What to do: Check each line of the records below and collect those holding "span".

━━━━━ Data to examine ━━━━━

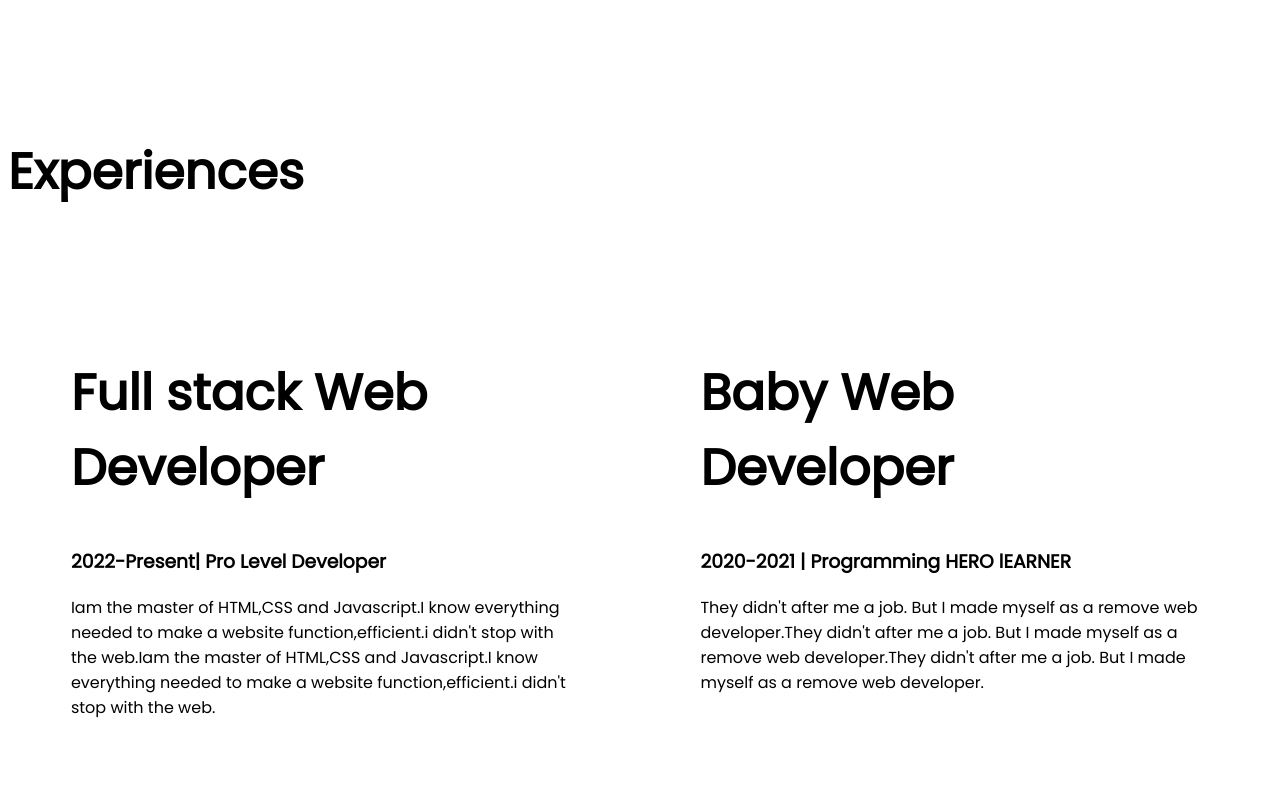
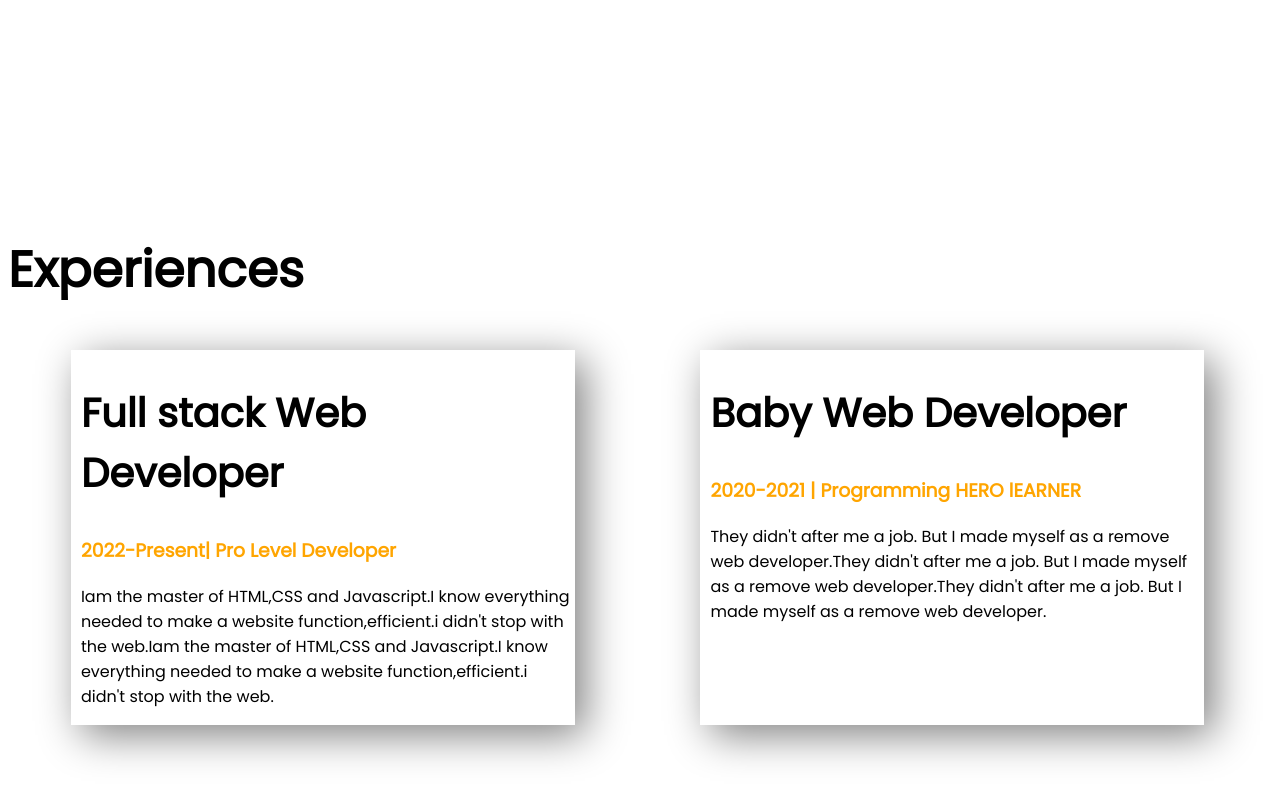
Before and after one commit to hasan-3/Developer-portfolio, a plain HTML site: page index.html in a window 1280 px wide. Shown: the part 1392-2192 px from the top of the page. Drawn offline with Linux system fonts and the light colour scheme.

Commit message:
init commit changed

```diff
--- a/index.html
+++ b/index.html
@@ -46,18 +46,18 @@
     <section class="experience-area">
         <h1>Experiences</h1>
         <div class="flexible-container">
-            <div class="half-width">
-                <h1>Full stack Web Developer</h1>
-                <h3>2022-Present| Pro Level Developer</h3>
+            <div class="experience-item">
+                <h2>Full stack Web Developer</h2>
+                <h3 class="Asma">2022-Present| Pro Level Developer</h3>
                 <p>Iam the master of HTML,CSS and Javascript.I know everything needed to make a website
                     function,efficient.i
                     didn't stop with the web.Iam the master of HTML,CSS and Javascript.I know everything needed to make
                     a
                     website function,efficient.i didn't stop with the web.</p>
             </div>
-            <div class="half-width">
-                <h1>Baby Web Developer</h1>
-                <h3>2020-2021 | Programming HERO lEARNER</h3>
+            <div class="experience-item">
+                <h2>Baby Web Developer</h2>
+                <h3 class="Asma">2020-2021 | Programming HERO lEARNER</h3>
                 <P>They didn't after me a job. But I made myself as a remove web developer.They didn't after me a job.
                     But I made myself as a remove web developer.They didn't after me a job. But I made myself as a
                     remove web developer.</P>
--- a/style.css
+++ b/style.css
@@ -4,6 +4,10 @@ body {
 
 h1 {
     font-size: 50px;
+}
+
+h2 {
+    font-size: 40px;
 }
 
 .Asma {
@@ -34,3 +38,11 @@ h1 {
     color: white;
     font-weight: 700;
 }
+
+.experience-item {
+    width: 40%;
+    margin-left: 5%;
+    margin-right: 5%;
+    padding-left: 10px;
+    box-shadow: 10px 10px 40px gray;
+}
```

━━━━━
━━━━━ Data to examine ━━━━━

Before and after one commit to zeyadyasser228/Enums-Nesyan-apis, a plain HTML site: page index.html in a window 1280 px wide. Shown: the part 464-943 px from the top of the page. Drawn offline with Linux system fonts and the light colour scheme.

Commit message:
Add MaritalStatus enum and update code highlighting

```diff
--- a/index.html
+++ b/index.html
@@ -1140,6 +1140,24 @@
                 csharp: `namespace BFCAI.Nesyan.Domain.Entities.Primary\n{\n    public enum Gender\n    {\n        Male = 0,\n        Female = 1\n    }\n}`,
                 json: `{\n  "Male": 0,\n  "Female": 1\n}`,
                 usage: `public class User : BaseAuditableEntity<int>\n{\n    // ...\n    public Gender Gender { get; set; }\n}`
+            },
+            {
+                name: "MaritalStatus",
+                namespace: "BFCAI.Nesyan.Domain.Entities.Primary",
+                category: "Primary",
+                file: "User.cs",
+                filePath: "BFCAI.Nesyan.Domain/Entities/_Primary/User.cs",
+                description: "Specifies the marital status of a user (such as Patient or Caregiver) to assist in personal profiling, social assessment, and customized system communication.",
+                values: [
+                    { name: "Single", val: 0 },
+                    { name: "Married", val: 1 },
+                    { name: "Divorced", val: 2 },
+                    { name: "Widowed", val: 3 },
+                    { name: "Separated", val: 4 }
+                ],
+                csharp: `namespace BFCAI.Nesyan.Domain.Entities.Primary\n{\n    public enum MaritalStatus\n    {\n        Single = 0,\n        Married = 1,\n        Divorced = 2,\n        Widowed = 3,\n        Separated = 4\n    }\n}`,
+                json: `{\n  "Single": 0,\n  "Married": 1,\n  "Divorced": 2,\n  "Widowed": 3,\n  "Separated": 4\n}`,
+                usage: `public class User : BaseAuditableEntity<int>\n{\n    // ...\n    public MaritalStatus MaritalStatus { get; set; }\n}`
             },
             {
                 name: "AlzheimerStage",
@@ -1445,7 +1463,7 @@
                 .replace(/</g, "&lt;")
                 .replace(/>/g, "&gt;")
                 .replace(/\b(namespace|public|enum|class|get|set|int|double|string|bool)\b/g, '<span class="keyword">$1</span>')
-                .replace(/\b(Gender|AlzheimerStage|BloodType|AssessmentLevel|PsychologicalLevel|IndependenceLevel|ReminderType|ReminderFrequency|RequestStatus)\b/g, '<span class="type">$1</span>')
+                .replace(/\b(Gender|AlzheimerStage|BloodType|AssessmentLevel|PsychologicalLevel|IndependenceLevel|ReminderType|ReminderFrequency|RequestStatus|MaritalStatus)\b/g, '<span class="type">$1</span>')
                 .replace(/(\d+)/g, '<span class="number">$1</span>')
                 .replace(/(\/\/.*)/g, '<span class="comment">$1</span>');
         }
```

━━━━━

Solution:
                 .replace(/\b(namespace|public|enum|class|get|set|int|double|string|bool)\b/g, '<span class="keyword">$1</span>')
-                .replace(/\b(Gender|AlzheimerStage|BloodType|AssessmentLevel|PsychologicalLevel|IndependenceLevel|ReminderType|ReminderFrequency|RequestStatus)\b/g, '<span class="type">$1</span>')
+                .replace(/\b(Gender|AlzheimerStage|BloodType|AssessmentLevel|PsychologicalLevel|IndependenceLevel|ReminderType|ReminderFrequency|RequestStatus|MaritalStatus)\b/g, '<span class="type">$1</span>')
                 .replace(/(\d+)/g, '<span class="number">$1</span>')
                 .replace(/(\/\/.*)/g, '<span class="comment">$1</span>');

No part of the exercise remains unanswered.